* Work request
Copy down every line of the data that follows exactly. Omit the pictures.

-------- Extracted material

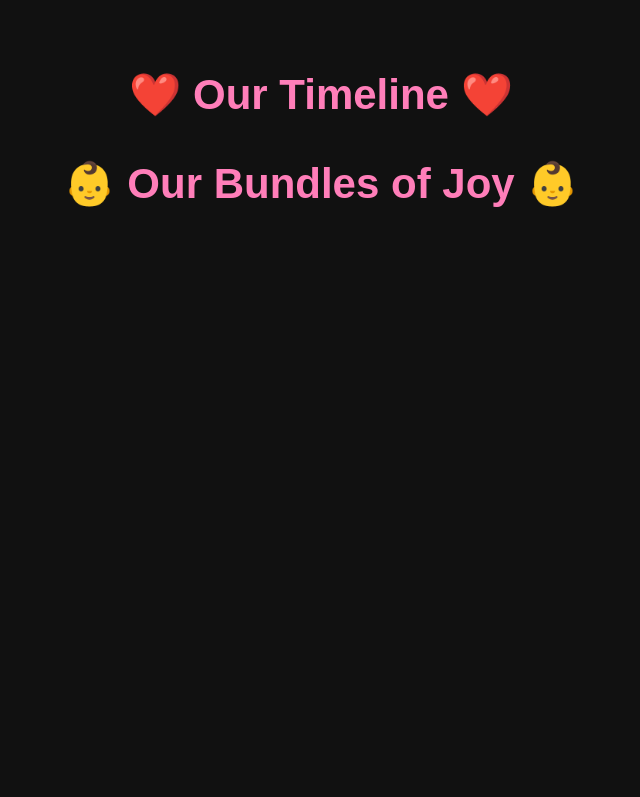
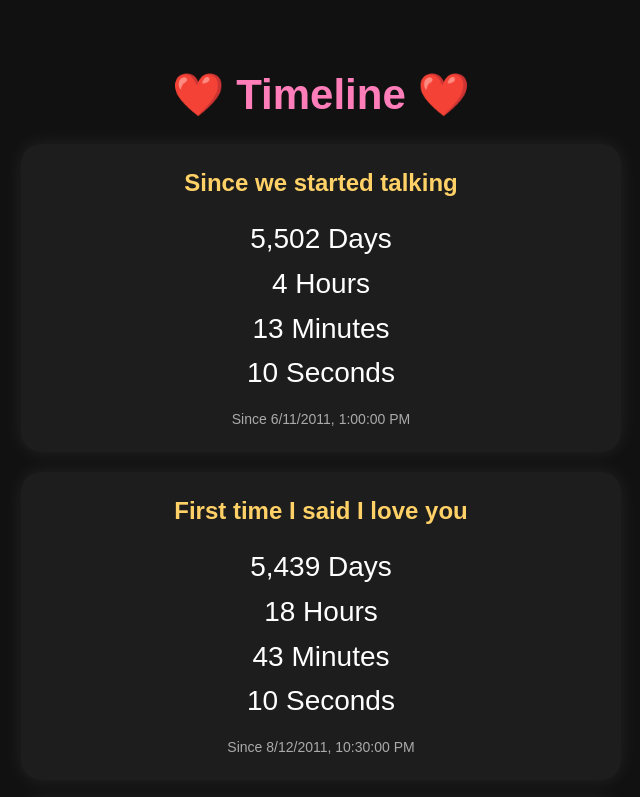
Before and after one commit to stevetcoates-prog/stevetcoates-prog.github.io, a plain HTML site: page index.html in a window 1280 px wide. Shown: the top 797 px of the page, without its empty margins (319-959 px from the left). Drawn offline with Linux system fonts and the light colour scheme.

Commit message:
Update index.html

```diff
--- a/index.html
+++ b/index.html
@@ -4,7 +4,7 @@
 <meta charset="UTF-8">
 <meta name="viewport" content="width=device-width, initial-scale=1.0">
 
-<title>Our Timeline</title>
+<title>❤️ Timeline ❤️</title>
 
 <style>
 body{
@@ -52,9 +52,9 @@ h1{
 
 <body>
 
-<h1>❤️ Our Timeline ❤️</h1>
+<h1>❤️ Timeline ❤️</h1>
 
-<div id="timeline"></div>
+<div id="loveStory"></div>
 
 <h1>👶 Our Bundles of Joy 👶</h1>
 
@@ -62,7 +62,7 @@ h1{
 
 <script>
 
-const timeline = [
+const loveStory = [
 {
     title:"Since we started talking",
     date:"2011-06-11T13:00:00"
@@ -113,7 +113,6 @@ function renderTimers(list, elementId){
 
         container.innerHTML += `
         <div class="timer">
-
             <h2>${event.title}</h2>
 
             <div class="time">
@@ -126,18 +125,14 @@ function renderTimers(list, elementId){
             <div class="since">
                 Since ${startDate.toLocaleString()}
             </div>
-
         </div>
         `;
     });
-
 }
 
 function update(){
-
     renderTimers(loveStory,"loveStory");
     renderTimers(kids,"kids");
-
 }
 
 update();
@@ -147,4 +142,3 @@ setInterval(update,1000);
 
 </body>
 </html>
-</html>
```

----------------

* Task result
Before and after one commit to stevetcoates-prog/stevetcoates-prog.github.io, a plain HTML site: page index.html in a window 1280 px wide. Shown: the top 797 px of the page, without its empty margins (319-959 px from the left). Drawn offline with Linux system fonts and the light colour scheme.

Commit message:
Update index.html

```diff
--- a/index.html
+++ b/index.html
@@ -4,7 +4,7 @@
 <meta charset="UTF-8">
 <meta name="viewport" content="width=device-width, initial-scale=1.0">
 
-<title>Our Timeline</title>
+<title>❤️ Timeline ❤️</title>
 
 <style>
 body{
@@ -52,9 +52,9 @@ h1{
 
 <body>
 
-<h1>❤️ Our Timeline ❤️</h1>
+<h1>❤️ Timeline ❤️</h1>
 
-<div id="timeline"></div>
+<div id="loveStory"></div>
 
 <h1>👶 Our Bundles of Joy 👶</h1>
 
@@ -62,7 +62,7 @@ h1{
 
 <script>
 
-const timeline = [
+const loveStory = [
 {
     title:"Since we started talking",
     date:"2011-06-11T13:00:00"
@@ -113,7 +113,6 @@ function renderTimers(list, elementId){
 
         container.innerHTML += `
         <div class="timer">
-
             <h2>${event.title}</h2>
 
             <div class="time">
@@ -126,18 +125,14 @@ function renderTimers(list, elementId){
             <div class="since">
                 Since ${startDate.toLocaleString()}
             </div>
-
         </div>
         `;
     });
-
 }
 
 function update(){
-
     renderTimers(loveStory,"loveStory");
     renderTimers(kids,"kids");
-
 }
 
 update();
@@ -147,4 +142,3 @@ setInterval(update,1000);
 
 </body>
 </html>
-</html>
```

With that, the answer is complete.